Today's Paper Search Latest Coronavirus Families Core values App Listen Story ideas iPad Weather Newsletters Obits Puzzles Archive
story.lead_photo.caption Former state Sen. Jeremy Hutchinson (right) arrives Tuesday at the federal courthouse in Little Rock with his attorney, Tim Dudley. ( Staton Breidenthal)

Former Arkansas Sen. Jeremy Hutchinson pleaded guilty to accepting bribes and falsifying tax records, affirming during a Tuesday court hearing that he received thousands of dollars from lobbyists seeking to influence state policy.

Hutchinson changed his plea in U.S. District Court in Little Rock stemming from a federal corruption probe into his financial dealings while in office. He is also expected to enter a guilty plea to a separate charge filed in a western Missouri federal court on July 8.

"The investigation into the rampant pay to play corruption scheme present in our state capitol is ongoing," said U.S. Attorney for the Western District of Arkansas Duane Kees in a statement following the afternoon hearing. “This plea represents a serious watershed in exposing this use of sham retainers and consulting arrangements to influence the passage of law."

Hutchinson faces a maximum sentence of 13 years in prison between the three charges.

Other counts against the Republican from Little Rock will be dismissed under an agreement he reached with prosecutors.

The veteran lawmaker, who is a nephew of Gov. Asa Hutchinson, resigned his Senate seat after a federal grand jury indicted him last August for misusing campaign money and knowingly underreporting thousands of dollars in taxes.

Hutchinson changed a previously entered innocent plea to the tax fraud charge and also pleaded guilty to a conspiracy to commit bribery charge filed on Monday afternoon by federal prosecutors in Fayetteville.


Jeremy Hutchinson plea agreement

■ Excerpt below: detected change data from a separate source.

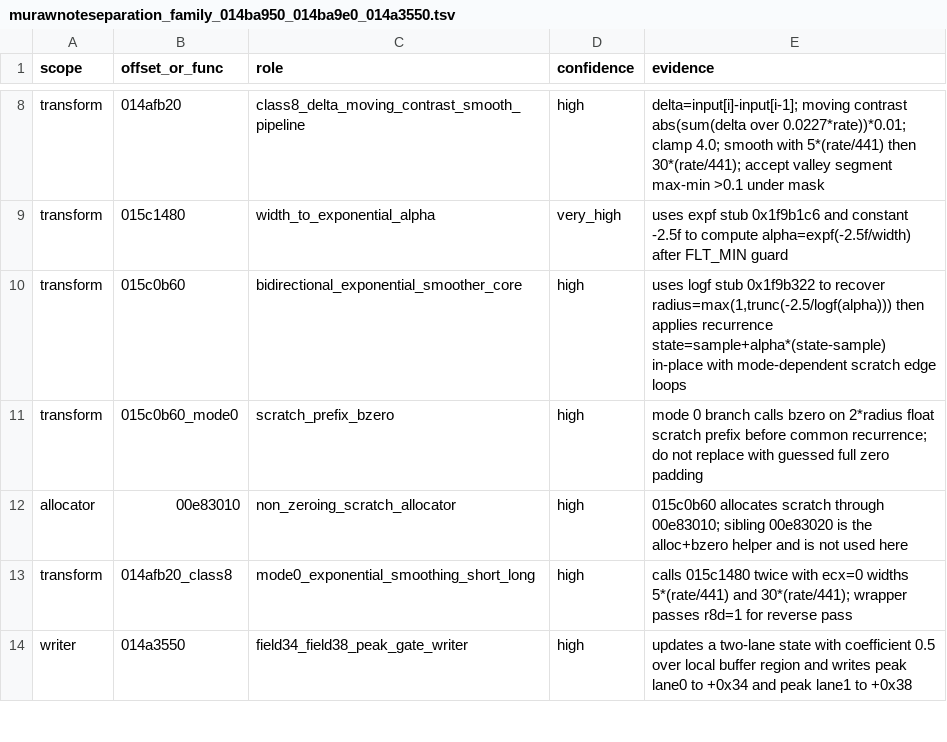
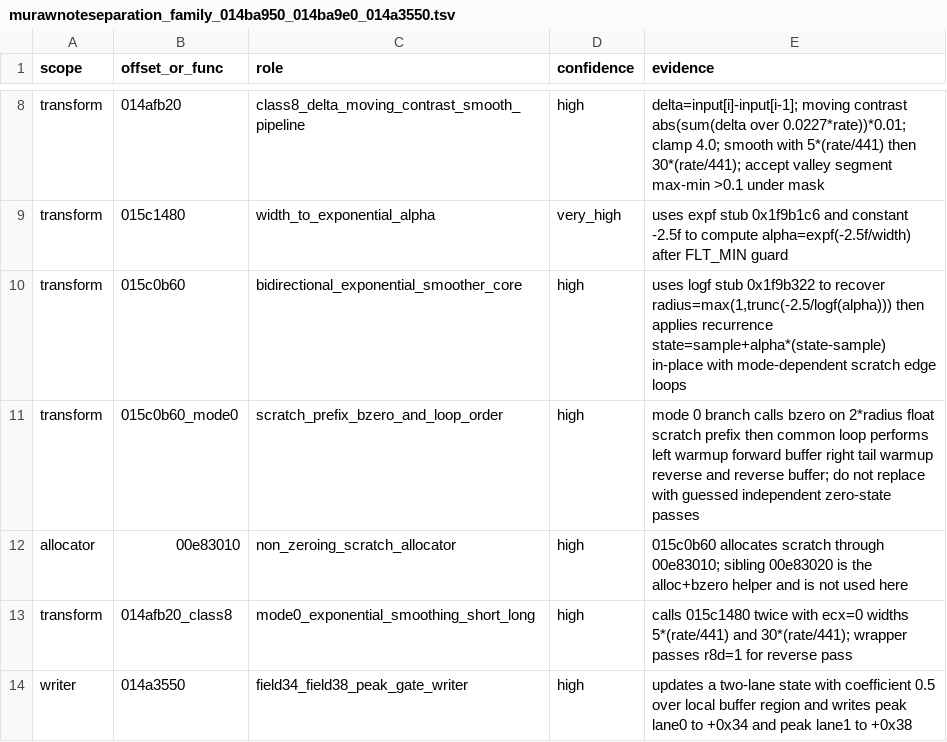
Before and after one commit to MichaelxBelmonte/progettoreverse, a TSV file: data/murawnoteseparation_family_014ba950_014ba9e0_014a3550.tsv, drawn as a sheet; only a part is shown, gaps mark what is left out.

Commit message:
Implement class8 smoother mode0 loop

```diff
--- a/data/murawnoteseparation_family_014ba950_014ba9e0_014a3550.tsv
+++ b/data/murawnoteseparation_family_014ba950_014ba9e0_014a3550.tsv
@@ -10,3 +10,3 @@ transform	015c1480	width_to_exponential_alpha	very_high	uses expf stub 0x1f9b1c6
 transform	015c0b60	bidirectional_exponential_smoother_core	high	uses logf stub 0x1f9b322 to recover radius=max(1,trunc(-2.5/logf(alpha))) then applies recurrence state=sample+alpha*(state-sample) in-place with mode-dependent scratch edge loops
-transform	015c0b60_mode0	scratch_prefix_bzero	high	mode 0 branch calls bzero on 2*radius float scratch prefix before common recurrence; do not replace with guessed full zero padding
+transform	015c0b60_mode0	scratch_prefix_bzero_and_loop_order	high	mode 0 branch calls bzero on 2*radius float scratch prefix then common loop performs left warmup forward buffer right tail warmup reverse and reverse buffer; do not replace with guessed independent zero-state passes
 allocator	00e83010	non_zeroing_scratch_allocator	high	015c0b60 allocates scratch through 00e83010; sibling 00e83020 is the alloc+bzero helper and is not used here
```
Also changed, not shown: 10 other files.
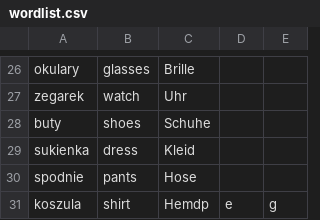
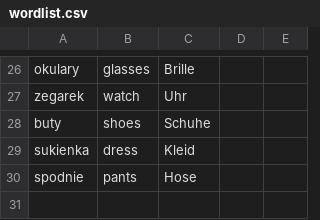
Before and after one commit to 1337Dany/FlashCards, a CSV file: src/main/resources/wordlist.csv, drawn as a sheet; only a part is shown, gaps mark what is left out.

```diff
--- a/src/main/resources/wordlist.csv
+++ b/src/main/resources/wordlist.csv
@@ -30,2 +30 @@ sukienka,dress,Kleid
 spodnie,pants,Hose
-koszula,shirt,Hemdp,e,g
```
Also changed, not shown: 12 other files.
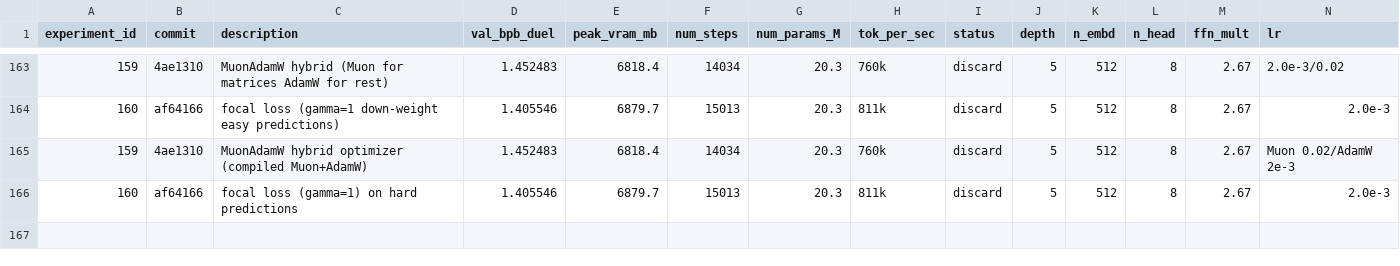
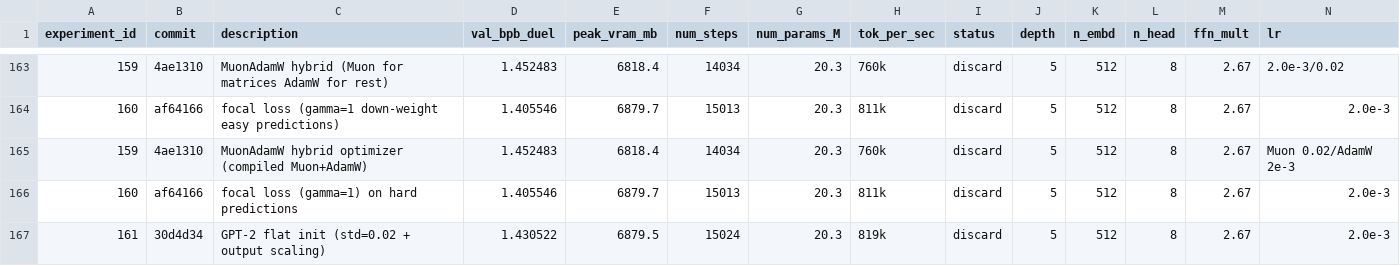
Before and after one commit to zzsi/autoresearch-dllm, a CSV file: detailed_experiments.csv, drawn as a sheet; only a part is shown, gaps mark what is left out; rows hold the shown columns only; the diff names each change by its address in the sheet, - before the commit and + after, or states it on an @@ line.

Commit message:
Log exp 161 (GPT-2 init, 1.431 discard), revert to Mitchell init

```diff
--- a/detailed_experiments.csv
+++ b/detailed_experiments.csv
+row 167: 161 | 30d4d34 | GPT-2 flat init (std=0.02 + output scaling) | 1.430522 | 6879.5 | 15024 | 20.3 | 819k | discard | 5 | 512 | 8 | 2.67 | 2.0e-3
```
Also changed, not shown: 1 other file.
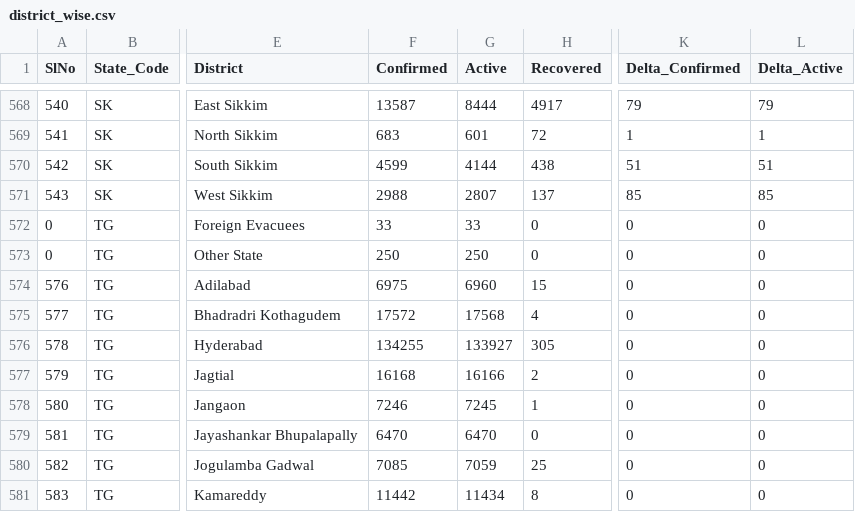
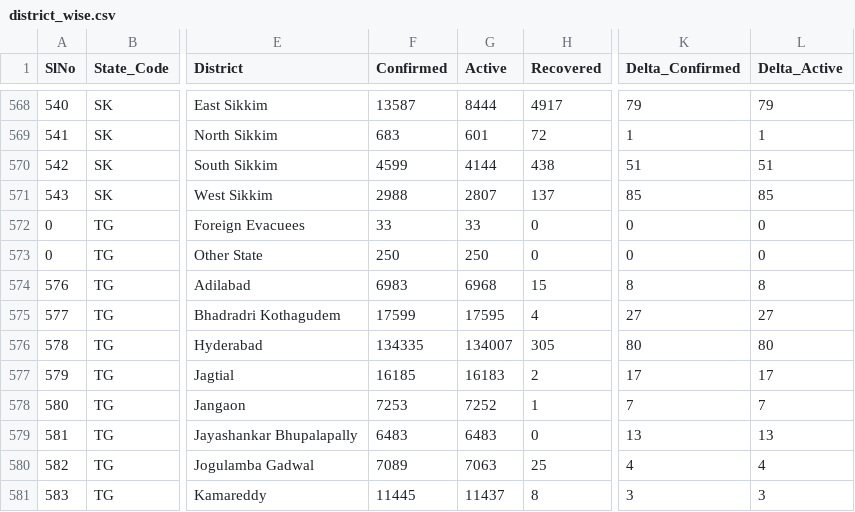
Before and after one commit to covid19india/api, a CSV file: csv/latest/district_wise.csv, drawn as a sheet; only a part is shown, gaps mark what is left out; the diff covers the shown part only; the diff names each change by its address in the sheet, - before the commit and + after, or states it on an @@ line.

Commit message:
data updated on - Thu Jul  8 14:10:48 UTC 2021

```diff
--- a/csv/latest/district_wise.csv
+++ b/csv/latest/district_wise.csv
-F574 (Confirmed): 6975
+F574 (Confirmed): 6983
-G574 (Active): 6960
+G574 (Active): 6968
-K574 (Delta_Confirmed): 0
+K574 (Delta_Confirmed): 8
-L574 (Delta_Active): 0
+L574 (Delta_Active): 8
-F575 (Confirmed): 17572
+F575 (Confirmed): 17599
-G575 (Active): 17568
+G575 (Active): 17595
-K575 (Delta_Confirmed): 0
+K575 (Delta_Confirmed): 27
-L575 (Delta_Active): 0
+L575 (Delta_Active): 27
-F576 (Confirmed): 134255
+F576 (Confirmed): 134335
-G576 (Active): 133927
+G576 (Active): 134007
-K576 (Delta_Confirmed): 0
+K576 (Delta_Confirmed): 80
-L576 (Delta_Active): 0
+L576 (Delta_Active): 80
-F577 (Confirmed): 16168
+F577 (Confirmed): 16185
-G577 (Active): 16166
+G577 (Active): 16183
-K577 (Delta_Confirmed): 0
+K577 (Delta_Confirmed): 17
-L577 (Delta_Active): 0
+L577 (Delta_Active): 17
-F578 (Confirmed): 7246
+F578 (Confirmed): 7253
-G578 (Active): 7245
+G578 (Active): 7252
-K578 (Delta_Confirmed): 0
+K578 (Delta_Confirmed): 7
-L578 (Delta_Active): 0
+L578 (Delta_Active): 7
-F579 (Confirmed): 6470
+F579 (Confirmed): 6483
-G579 (Active): 6470
+G579 (Active): 6483
-K579 (Delta_Confirmed): 0
+K579 (Delta_Confirmed): 13
-L579 (Delta_Active): 0
+L579 (Delta_Active): 13
-F580 (Confirmed): 7085
+F580 (Confirmed): 7089
-G580 (Active): 7059
+G580 (Active): 7063
-K580 (Delta_Confirmed): 0
+K580 (Delta_Confirmed): 4
-L580 (Delta_Active): 0
+L580 (Delta_Active): 4
-F581 (Confirmed): 11442
+F581 (Confirmed): 11445
-G581 (Active): 11434
+G581 (Active): 11437
-K581 (Delta_Confirmed): 0
+K581 (Delta_Confirmed): 3
-L581 (Delta_Active): 0
+L581 (Delta_Active): 3
```
Also changed, not shown: 109 edited cells elsewhere in this file, csv/latest/state_wise.csv, csv/latest/states.csv, 19 other files.
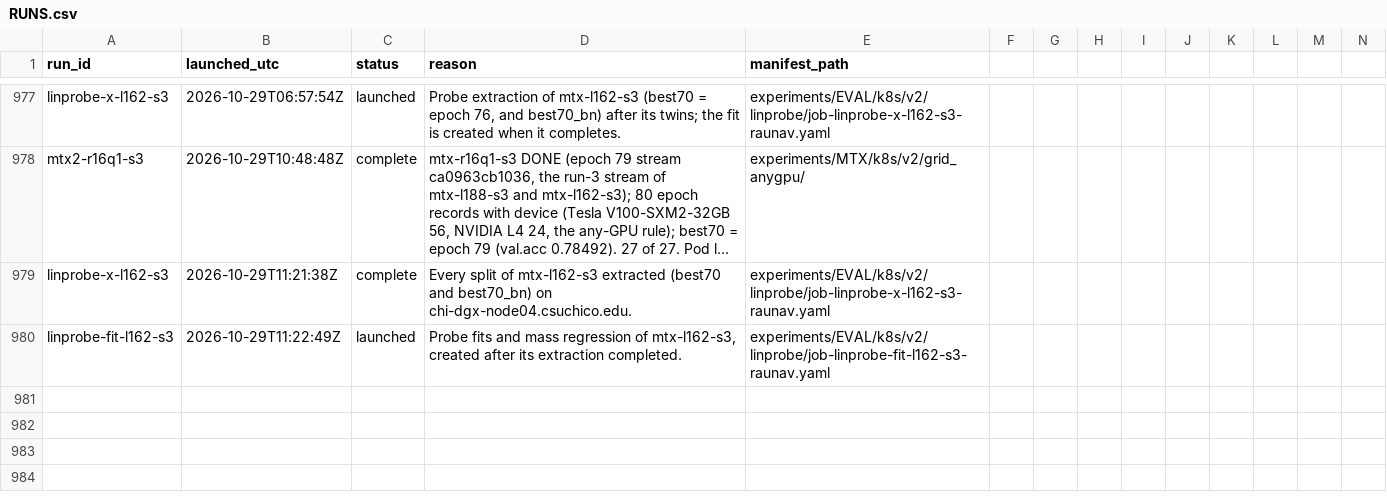
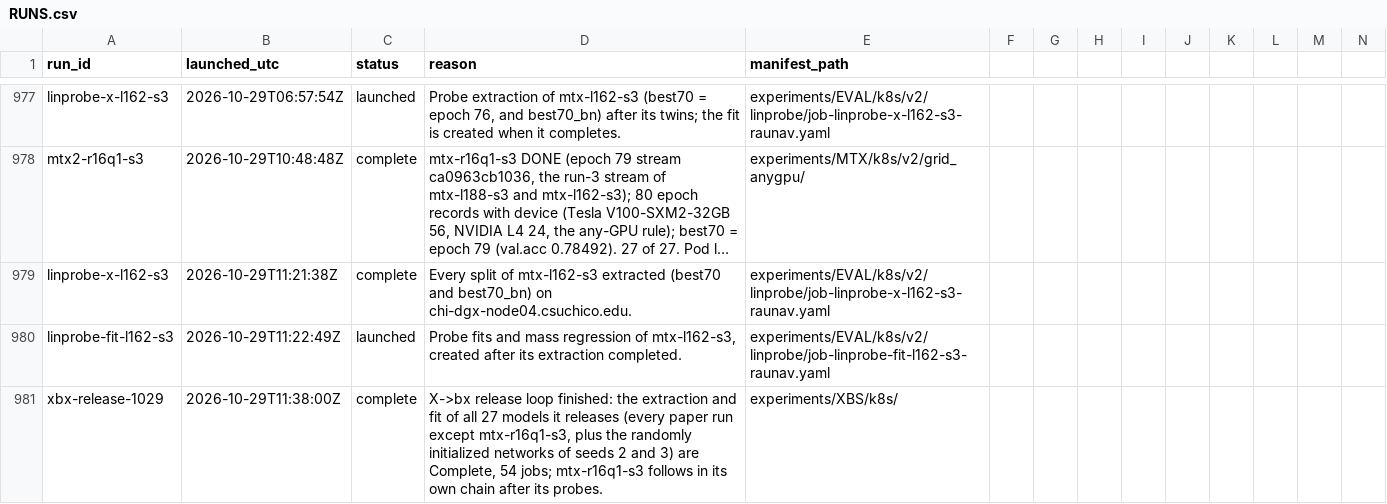
Before and after one commit to raunavm/transferlearningsophon, a CSV file: experiments/RUNS.csv, drawn as a sheet; only a part is shown, gaps mark what is left out; long unchanged cells end in …; rows hold the shown columns only; the diff names each change by its address in the sheet, - before the commit and + after, or states it on an @@ line.

Commit message:
ledger: X->bx release done

```diff
--- a/experiments/RUNS.csv
+++ b/experiments/RUNS.csv
+row 981: xbx-release-1029 | 2026-10-29T11:38:00Z | complete | X->bx release loop finished: the extraction and fit of all 27 models it releases (every paper run except mtx-r16q1-s3, plus the randomly initialized networks of seeds 2 and 3) are Complete, 54 jobs; mtx-r16q1-s3 follows in its own chain after its probes. | experiments/XBS/k8s/
```
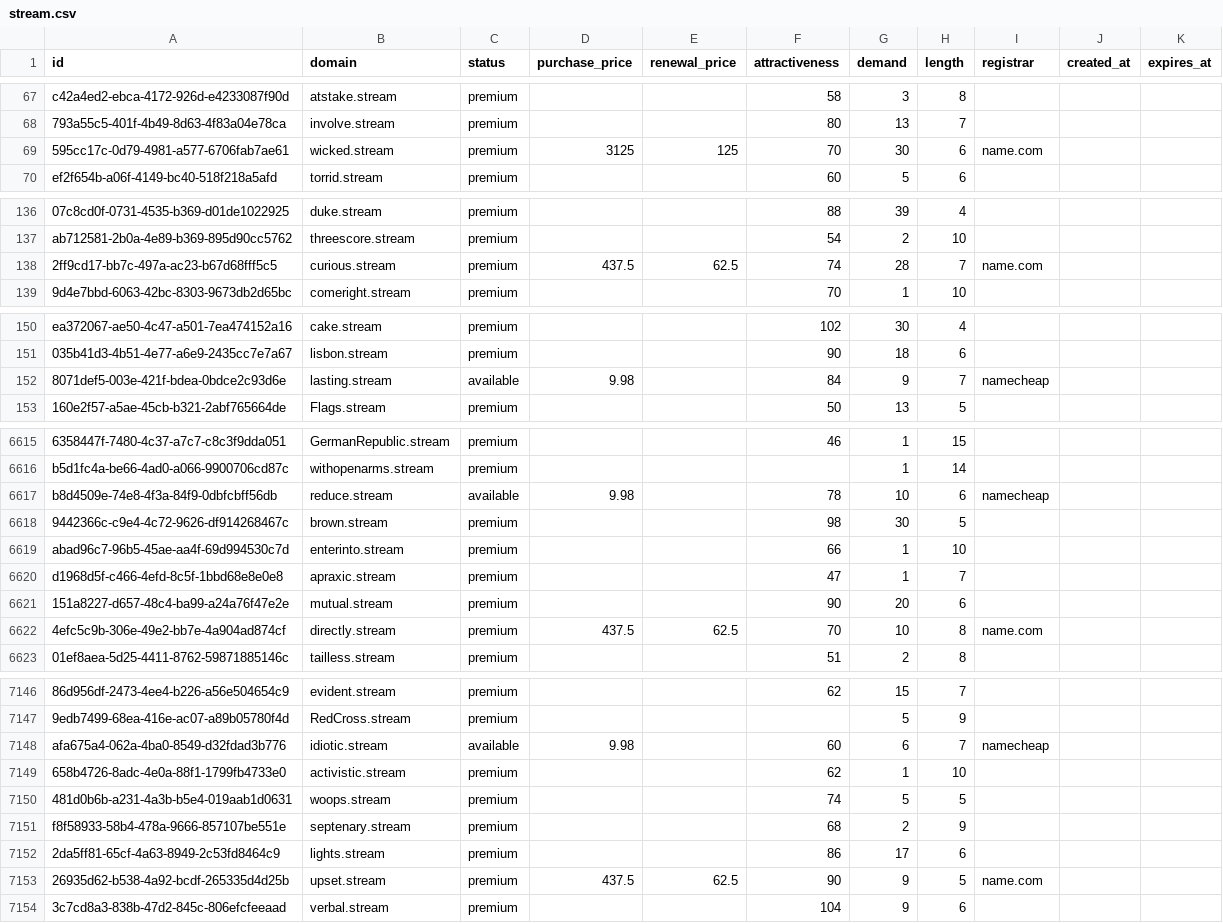
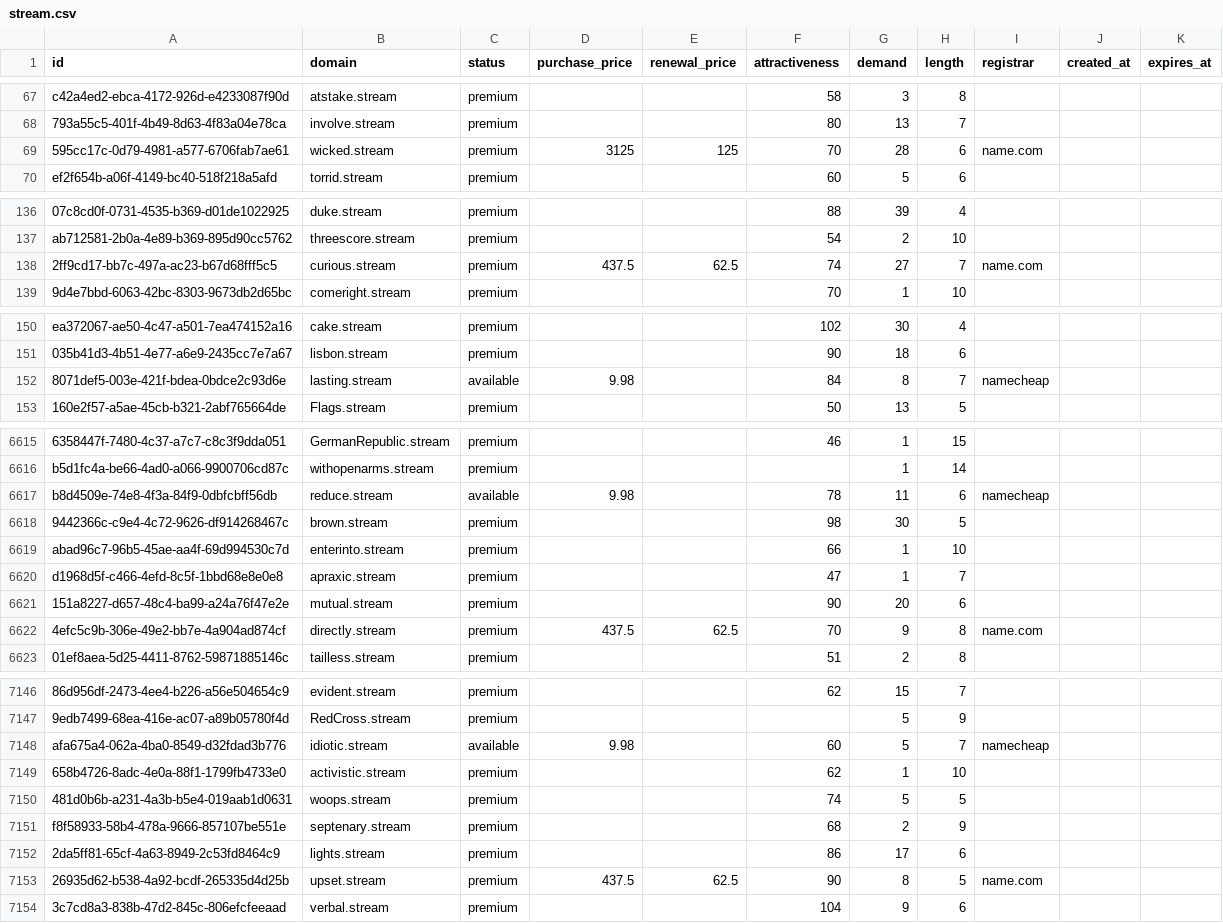
Before and after one commit to UniqueDomains/stream-oneword-domains, a CSV file: stream.csv, drawn as a sheet; only a part is shown, gaps mark what is left out; the diff covers the shown part only; the diff names each change by its address in the sheet, - before the commit and + after, or states it on an @@ line.

```diff
--- a/stream.csv
+++ b/stream.csv
-G69 (demand): 30
+G69 (demand): 28
-G138 (demand): 28
+G138 (demand): 27
-G152 (demand): 9
+G152 (demand): 8
-G6617 (demand): 10
+G6617 (demand): 11
-G6622 (demand): 10
+G6622 (demand): 9
-G7148 (demand): 6
+G7148 (demand): 5
-G7153 (demand): 9
+G7153 (demand): 8
```
Also changed, not shown: 81 edited cells elsewhere in this file, 1 other file.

He recently sought to have some charges dropped, arguing that investigators illegally searched a laptop that was later destroyed.

U.S. District Judge Kristine Baker accepted the 45-year-old ex-lawmaker’s guilty plea.

The bribery charge accused Hutchinson of accepting $157,000 from four businesses co-owned by an unidentified "Individual A" between February 2014 and November 2016, according to the charging document.

The conspiracy involved efforts to change the state's Dental Practice Act, the charging document says.

Prosecutors read evidence they gathered that included text and email messages between the unidentified lobbyist and business owner. They said the person “paid to carry out legislative objectives” while Hutchinson was in office.

A text message between people seeking to change state dental requirements read “We own them.”

Hutchinson affirmed those allegations and details but spoke mainly in one-word responses with his voice cracking at times.

Federal prosecutors also charged him with accepting money in a bribery conspiracy with former executives of Preferred Family Healthcare Inc., a large behavioral health care provider for Arkansas Medicaid patient based in Missouri.

Hutchinson — who served a total of 16 years in the Arkansas House and Senate — didn't speak as he arrived at the courthouse with his attorney before noon. He also declined to comment after leaving Baker's courtroom and the courthouse.

Asa Hutchinson said in a statement following the hearing that he was “deeply saddened” by his nephew's “breach of the public trust.”

“As a public official, I know the damage this does to public confidence and trust in our elected officials,” the governor said. “We should all double our efforts to do the right thing in public office and to restore the public trust.”

Read Wednesday's Arkansas Democrat-Gazette for full details.

Eric Besson contributed to this story.


Sponsor Content

Archived Comments

  • NoUserName
    June 25, 2019 at 5:41 p.m.

    Since charges were dismissed as part of the agreement, he should be made to serve close to the maximum. In addition, any legislation passed linked to bribes should be withdrawn at the very next session. That, Asa, should be the FIRST thing you do to start the path toward restoring public trust.

  • JA40
    June 25, 2019 at 7:38 p.m.

    It's amazing that the stupid cannot get over Obama and Hillary.